Copenhague : Bureau régional de l'Europe, 2016

If public resources were unlimited, there would be no gaps in health coverage and no real need for voluntary health insurance (VHI). Most health systems face fiscal constraints, however, and VHI is often seen as a way to address these pressures. This study draws from the experiences of 34 countries to assess VHI's contribution to health spending and to understand its role in Europe and in relation to publicly financed coverage. It looks at who sells VHI, who purchases it and why. It also reviews public policy on VHI at the national and European Union (EU) levels and the related national policy debates. The analysis shows that, while the markets for VHI vary considerably in size, operation and regulation, the vast majority are small. The substantial markets tend to be the oldest, to have a tradition of non-profit insurers and to be the most heavily regulated to ensure VHI policies are accessible and affordable. The study also suggests that VHI is normally a better way of meeting the population's health needs than out-of-pocket payments, although there are notable exceptions. VHI can contribute to financial protection, especially where it plays a substitutive and complementary role covering co-payments. Nevertheless, it is a complex, challenging and highly context-specific policy instrument that may undermine other health-system goals, including equitable access, efficiency, transparency and accountability, even where markets are well regulated. Policymakers should therefore exercise real caution before expanding VHI to fill coverage gaps.
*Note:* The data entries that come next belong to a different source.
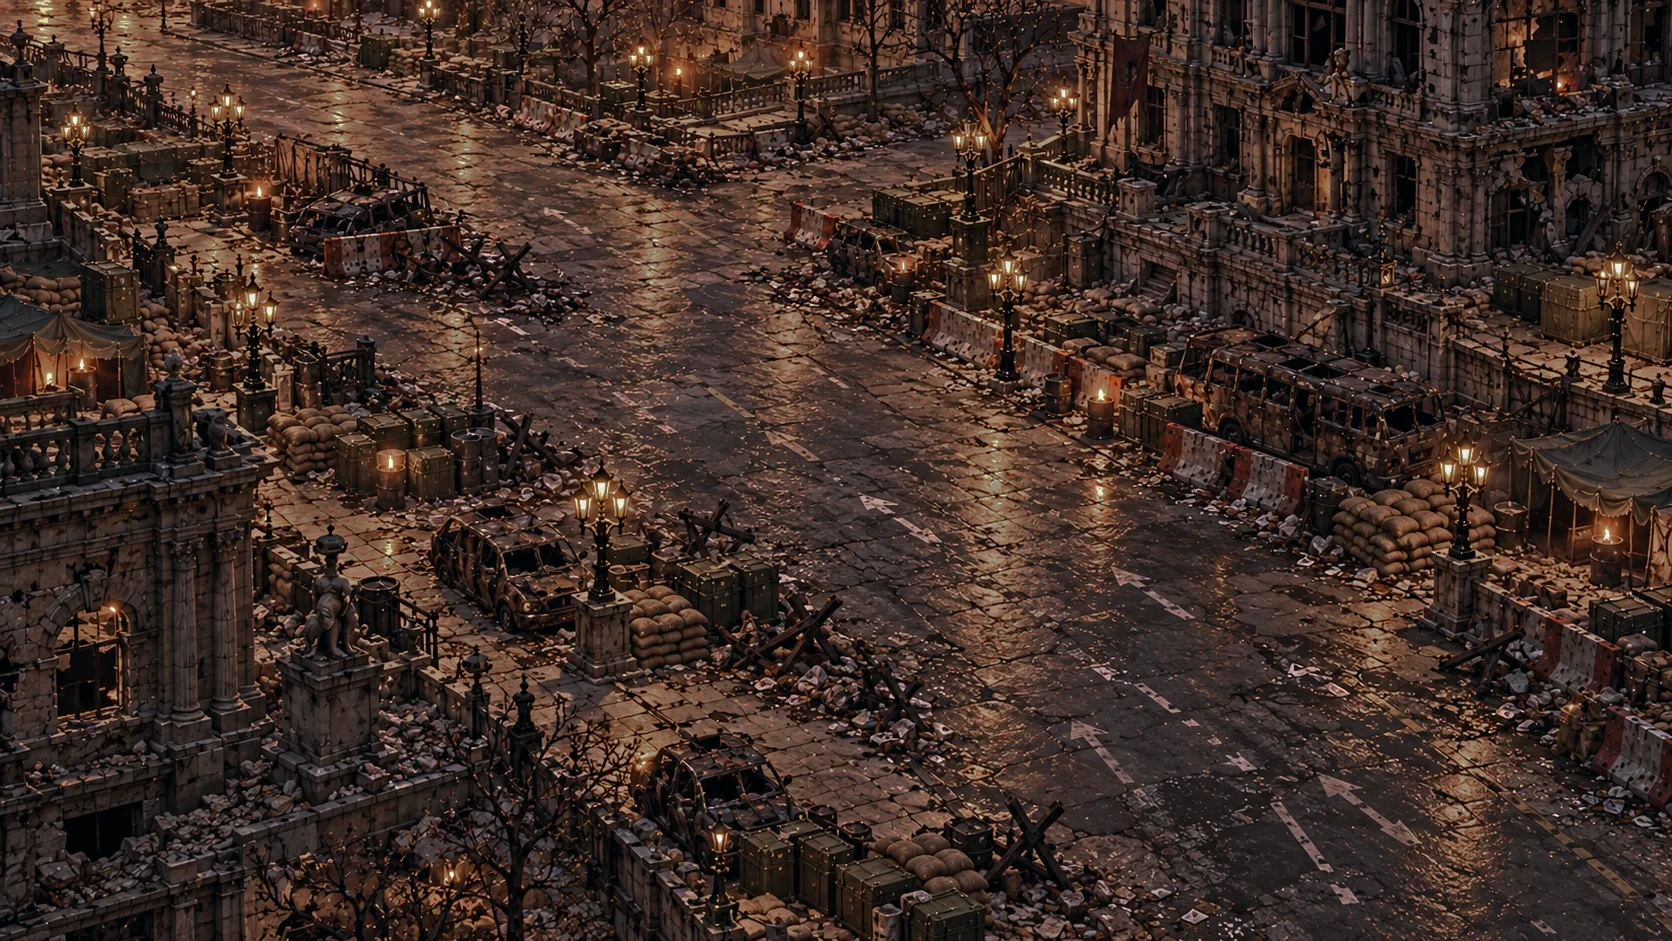
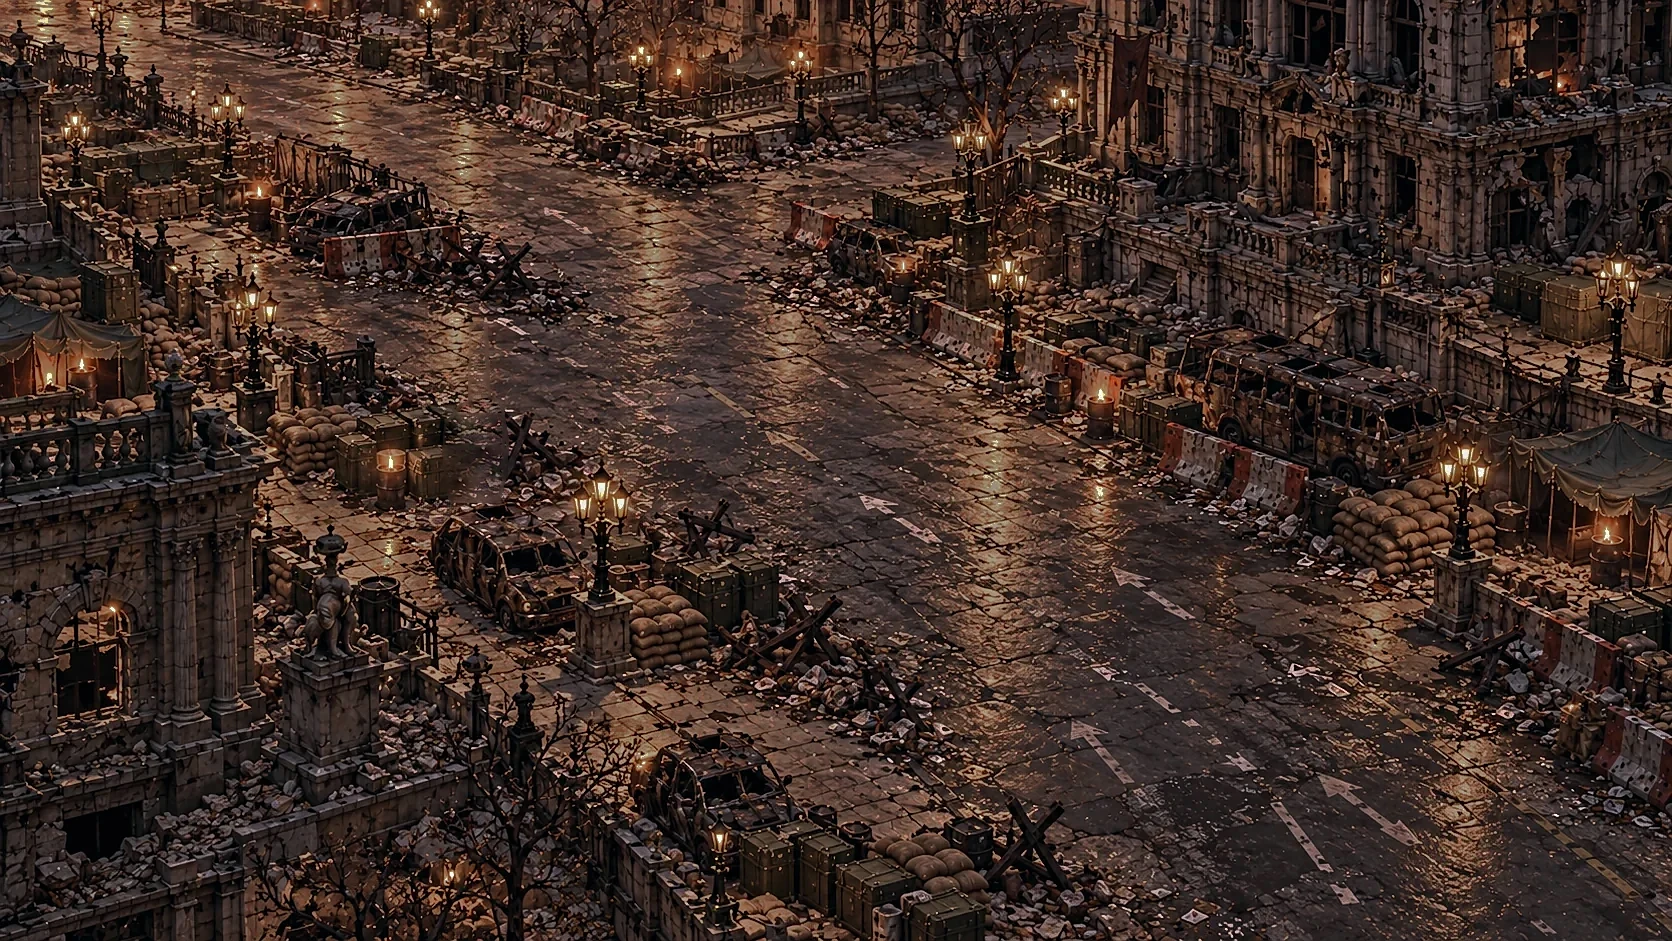
Lambeth: zoom out the camera 20%, sharpen the backdrop, make the lamp-post pocket walkable and paint the lamp out

Changed region(s): [[0.2488, 0.339, 0.311, 0.5547]]

diff --git a/Web/tests/data-areas.test.js b/Web/tests/data-areas.test.js
@@ -16,7 +16,7 @@ const raw = () => structuredClone(JSON.parse(rawText));
 const manifest = JSON.parse(fs.readFileSync(new URL("../public/world/manifest.json", import.meta.url)));
 
 test("the data file is pinned", () => {
[2 lines of base64/hex data omitted]
 });
 
 test("areaDefinitions and areaAssets equal the old in-code export (values and key order) except the one stale identity row, and are frozen", () => {

diff --git a/art/backdrop-paint-out/quilt.py b/art/backdrop-paint-out/quilt.py
@@ -9,7 +9,10 @@ import json, os, sys
 import cv2
 import numpy as np
 from PIL import Image
-from simple_lama_inpainting import SimpleLama
+try:
+    from simple_lama_inpainting import SimpleLama
+except ImportError:  # no torch on this machine: finish the seams with OpenCV's Navier-Stokes inpainting instead
+    SimpleLama = None
 
 root = "/Users/domininclynch/Developer/armagedom/.claude/worktrees/arma-chars-f7f72b"
 area, mask_file, sources_file, out = sys.argv[1:5]
@@ -19,7 +22,8 @@ h, w = img.shape[:2]
 mask = np.zeros((h, w), np.uint8)
 for poly in json.load(open(mask_file)):
     cv2.fillPoly(mask, [np.array(poly, np.int32)], 255)
-mask = cv2.dilate(mask, cv2.getStructuringElement(cv2.MORPH_ELLIPSE, (17, 17)))
+DIL = int(os.environ.get("QUILT_DILATE", 17))  # a thin object (a lamp pole) needs a tighter dilation than a wreck
+mask = cv2.dilate(mask, cv2.getStructuringElement(cv2.MORPH_ELLIPSE, (DIL, DIL)))
 rects = json.load(open(sources_file))  # clean road rectangles, full-image pixels
 clean = np.zeros((h, w), np.uint8)
 for x0, y0, x1, y1 in rects:
@@ -28,8 +32,14 @@ for x0, y0, x1, y1 in rects:
 PAINT_MAX = 0.004
 hsv = cv2.cvtColor(img, cv2.COLOR_RGB2HSV)
 paint = ((hsv[..., 2] > 150) & (hsv[..., 1] < 90)).astype(np.uint8)
-P, STEP, BAND, TOPK, REUSE = 72, 52, 95, 8, 28
+if os.environ.get("QUILT_PAINT_OPEN"):  # wet cobbles are speckled with tiny highlights: keep only bright blobs wider than N px (markings)
+    n = int(os.environ["QUILT_PAINT_OPEN"])
+    paint = cv2.morphologyEx(paint, cv2.MORPH_OPEN, cv2.getStructuringElement(cv2.MORPH_ELLIPSE, (n, n)))
+P, STEP, BAND, TOPK, REUSE = int(os.environ.get("QUILT_P", 72)), int(os.environ.get("QUILT_STEP", 52)), 95, 8, 28
 rng = np.random.default_rng(7)
+TEXTURE_W = float(os.environ.get("QUILT_TEXTURE", 0))  # weight of the texture-match term (0 = the original colour-only match)
+luma = cv2.cvtColor(img, cv2.COLOR_RGB2GRAY).astype(np.float32)
+local_std = np.sqrt(np.maximum(cv2.boxFilter(luma * luma, -1, (P, P)) - cv2.boxFilter(luma, -1, (P, P)) ** 2, 0))
 paint_share = cv2.boxFilter(paint.astype(np.float32), -1, (P, P))  # share of marking pixels in the patch around each centre
 valid = (cv2.erode(clean, np.ones((P, P), np.uint8)) > 0) & (paint_share < PAINT_MAX)  # inside the clean rectangles, almost no marking
 print("candidate centres", int(valid.sum()), "paint share of road rects", float(paint[clean > 0].mean()))
@@ -66,6 +76,12 @@ for py in range(by0, by1, STEP):
             for i, (cx, cy) in enumerate(cands):
                 d = ((img[cy:cy + P, cx:cx + P].astype(np.float32) - tmpl) ** 2).sum(-1) * tm
                 err[i] = d.sum() / wsum
+            if TEXTURE_W:  # prefer sources with the same amount of cobble texture as the real ground around the hole (not the flattest match)
+                wx0, wy0, wx1, wy1 = max(0, x0 - 24), max(0, y0 - 24), min(w, x0 + P + 24), min(h, y0 + P + 24)
+                ring = (mask[wy0:wy1, wx0:wx1] == 0) & (luma[wy0:wy1, wx0:wx1] > 0)
+                target = float(luma[wy0:wy1, wx0:wx1][ring].std())
+                cs = np.array([local_std[cy + P // 2, cx + P // 2] for cx, cy in cands], np.float32)
+                err = err + TEXTURE_W * (cs - target) ** 2
             k = int(rng.choice(np.argsort(err)[:TOPK]))
         else:
             k = int(rng.integers(len(cands)))
@@ -95,16 +111,20 @@ left = (mask > 0) & ~known
 print("patches", placed, "unreached px", int(left.sum()))
 # LaMa for the seams only: pixels no patch reached plus a thin band along the outer edge of the mask.
 edge = cv2.dilate(mask, np.ones((13, 13), np.uint8)) - cv2.erode(mask, np.ones((13, 13), np.uint8))
-seam = ((edge > 0) | left).astype(np.uint8) * 255
+seam = (((edge > 0) if SimpleLama is not None else False) | left).astype(np.uint8) * 255  # without LaMa the edge band is left to the Poisson blend
 for bx0_, by0_, bx1_, by1_ in json.load(open(sources_file.replace("src-", "seams-"))):  # visible patch-row seams found by eye
     seam[by0_:by1_, bx0_:bx1_] = 255
-ys, xs = np.where(seam > 0)
-sx0, sx1, sy0, sy1 = max(0, xs.min() - 64), min(w, xs.max() + 64), max(0, ys.min() - 64), min(h, ys.max() + 64)
-filled = np.asarray(SimpleLama()(Image.fromarray(canvas[sy0:sy1, sx0:sx1]), Image.fromarray(seam[sy0:sy1, sx0:sx1])))
 fixed = canvas.copy()
-region = seam[sy0:sy1, sx0:sx1] > 0
-fixed[sy0:sy1, sx0:sx1][region] = filled[:sy1 - sy0, :sx1 - sx0][region]
+if seam.any():
+    ys, xs = np.where(seam > 0)
+    sx0, sx1, sy0, sy1 = max(0, xs.min() - 64), min(w, xs.max() + 64), max(0, ys.min() - 64), min(h, ys.max() + 64)
+    if SimpleLama is not None:
+        filled = np.asarray(SimpleLama()(Image.fromarray(canvas[sy0:sy1, sx0:sx1]), Image.fromarray(seam[sy0:sy1, sx0:sx1])))
+    else:
+        filled = cv2.inpaint(np.ascontiguousarray(canvas[sy0:sy1, sx0:sx1]), np.ascontiguousarray(seam[sy0:sy1, sx0:sx1]), 5, cv2.INPAINT_NS)
+    region = seam[sy0:sy1, sx0:sx1] > 0
+    fixed[sy0:sy1, sx0:sx1][region] = filled[:sy1 - sy0, :sx1 - sx0][region]
 soft = cv2.GaussianBlur(cv2.dilate(mask, np.ones((5, 5), np.uint8)), (0, 0), 3).astype(np.float32)[..., None] / 255
 result = np.clip(img * (1 - soft) + fixed * soft + 0.5, 0, 255).astype(np.uint8)
-Image.fromarray(result).save(out, "WEBP", quality=88, method=6)
+Image.fromarray(result).save(out, "WEBP", quality=int(os.environ.get("QUILT_QUALITY", 88)), method=6)
 print(area, "done")

diff --git a/art/backdrop-paint-out/sharpen.py b/art/backdrop-paint-out/sharpen.py
@@ -1,0 +1,29 @@
+"""sharpen.py <in.webp> <out.png> [sigma] [amount]
+Luma-only unsharp mask with a halo limiter: chroma (Cr/Cb) is untouched, so the approved colour grade is kept; the sharpened luma is
+clamped to the local min/max of the original (5x5, with a small overshoot allowance) so edges cannot ring into halos.
+Used for lambeth as: sharpen.py <backdrop-phone.webp> sharp.png 1.1 0.9, then QUILT_DILATE=9 QUILT_TEXTURE=40 QUILT_MIXED=1
+QUILT_PAINT_OPEN=5 QUILT_STEP=32 QUILT_P=64 quilt.py lambeth mask-lambeth.json src-lambeth.json <out.webp> sharp.png (one lossy save)."""
+import sys
+import cv2
+import numpy as np
+from PIL import Image
+
+src, out = sys.argv[1:3]
+sigma = float(sys.argv[3]) if len(sys.argv) > 3 else 1.1
+amount = float(sys.argv[4]) if len(sys.argv) > 4 else 0.9
+rgb = np.asarray(Image.open(src).convert("RGB"))
+ycc = cv2.cvtColor(rgb, cv2.COLOR_RGB2YCrCb).astype(np.float32)
+y = ycc[..., 0]
+blur = cv2.GaussianBlur(y, (0, 0), sigma)
+detail = y - blur
+# Do not amplify tiny noise/compression texture: soft threshold the detail (dead zone of 1.5 levels).
+detail = np.sign(detail) * np.maximum(np.abs(detail) - 1.5, 0)
+sharp = y + amount * detail
+k = np.ones((5, 5), np.uint8)
+lo = cv2.erode(y, k) - 6
+hi = cv2.dilate(y, k) + 6
+sharp = np.clip(sharp, lo, hi)
+ycc[..., 0] = np.clip(sharp, 0, 255)
+res = cv2.cvtColor(np.round(ycc).astype(np.uint8), cv2.COLOR_YCrCb2RGB)
+Image.fromarray(res).save(out)
+print("sigma", sigma, "amount", amount, "mean abs change", float(np.abs(res.astype(np.int16) - rgb).mean()))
This report is accompanied by a set of country profiles. The study draws on contributions from national experts from the countries in the EU and the European Free Trade Association, and other countries in the WHO European Region.

Voluntary health insurance in Europe: country experience.

Copenhague : Bureau régional de l'Europe, 2016

No two markets for voluntary health insurance (VHI) are identical. All differ in some way because they are heavily shaped by the nature and performance of publicly financed health systems and by the contexts in which they have evolved. This volume contains short, structured profiles of markets for VHI in 34 countries in the WHO European Region. These are drawn from European Union Member States plus Armenia, Iceland, Georgia, Norway, the Russian Federation, Switzerland and Ukraine. The book is aimed at policy-makers and researchers interested in knowing more about how VHI works in practice in a wide range of contexts. Each profile, written by one or more local experts, identifies gaps in publicly financed health coverage, describes the role VHI plays, outlines how the market for VHI operates, summarizes public policy towards VHI, including major developments over time, and highlights national debates and challenges. The book is part of a study on VHI in Europe prepared jointly by the European Observatory on Health Systems and Policies and the WHO Regional Office for Europe. A companion volume, "An introduction to voluntary health insurance in Europe", provides an analytical overview of VHI markets across the 34 countries.

Improving Access to Canadian Health Care. The Role of Tax Policies.

The Conference Board of Canada. Ottawa ON. CAN
Ottawa : The Conference Board of Canada, 2016/05

Despite having a health care system that is predominately publicly funded, many Canadians face a significant financial burden when accessing health services that have to be paid for out-of-pocket or that are only partly covered by private insurance. This research describes Canadians' use of fiscal incentives related to health services and sheds light on fiscal tools that could be used to make access to private health services more equitable across income groups. As well, it assesses selected fiscal measures in health care and their role in improving access to uninsured or underinsured health care services, and it discusses the potential impact of implementing a healthrelated tax deduction in Canada.


International Economics database


Le projet Widukind vise à créer une plateforme libre de données économiques à l'aide de données recueillies sur les sites des instituts statistiques nationaux et internationaux. La valeur ajoutée première est une base unique de données économiques avec une couverture large et systématique (aujourd'hui plus de 65 millions de séries). Le site présente différents systèmes de recherche en fonction des besoins de l'utilisateur parmi les données de l'INSEE, d'Eurostat, de la BCE, du FMI, de la Banque Mondiale, de la Réserve Fédérale (US), de la BRI, de l'ESRI (Japon), de l'OCDE et du BEA (US).


Working papers are replaced by Watch on Health Economics